__WHAT THE EXERCISE ASKS__
Take from the data every line in which the word "reserved" is found.

(Stored data entries)
[Start of Attachment]

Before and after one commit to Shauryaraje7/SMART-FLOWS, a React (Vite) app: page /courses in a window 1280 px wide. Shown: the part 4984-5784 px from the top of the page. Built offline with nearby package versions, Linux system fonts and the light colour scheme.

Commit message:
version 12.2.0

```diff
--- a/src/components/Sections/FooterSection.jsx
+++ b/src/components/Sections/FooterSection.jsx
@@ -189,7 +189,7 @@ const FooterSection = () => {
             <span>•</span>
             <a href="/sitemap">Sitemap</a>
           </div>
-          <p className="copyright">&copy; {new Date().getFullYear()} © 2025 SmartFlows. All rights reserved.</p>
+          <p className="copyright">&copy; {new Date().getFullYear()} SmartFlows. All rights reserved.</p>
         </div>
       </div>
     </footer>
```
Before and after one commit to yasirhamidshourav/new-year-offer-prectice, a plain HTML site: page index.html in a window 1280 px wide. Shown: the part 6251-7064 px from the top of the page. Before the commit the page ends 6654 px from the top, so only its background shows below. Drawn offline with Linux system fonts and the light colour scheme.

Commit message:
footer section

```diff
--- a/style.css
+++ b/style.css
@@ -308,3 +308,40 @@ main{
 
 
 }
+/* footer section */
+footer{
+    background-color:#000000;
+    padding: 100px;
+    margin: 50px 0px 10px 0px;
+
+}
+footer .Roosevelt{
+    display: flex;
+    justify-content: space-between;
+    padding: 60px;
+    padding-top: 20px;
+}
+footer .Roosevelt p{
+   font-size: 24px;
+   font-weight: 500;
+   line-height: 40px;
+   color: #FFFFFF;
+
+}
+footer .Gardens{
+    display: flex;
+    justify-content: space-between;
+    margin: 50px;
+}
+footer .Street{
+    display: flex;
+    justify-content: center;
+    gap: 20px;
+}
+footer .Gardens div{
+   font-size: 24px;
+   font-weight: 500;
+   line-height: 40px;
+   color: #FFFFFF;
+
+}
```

[End of Attachment]

__ANSWER BOX__
-          <p className="copyright">&copy; {new Date().getFullYear()} © 2025 SmartFlows. All rights reserved.</p>
+          <p className="copyright">&copy; {new Date().getFullYear()} SmartFlows. All rights reserved.</p>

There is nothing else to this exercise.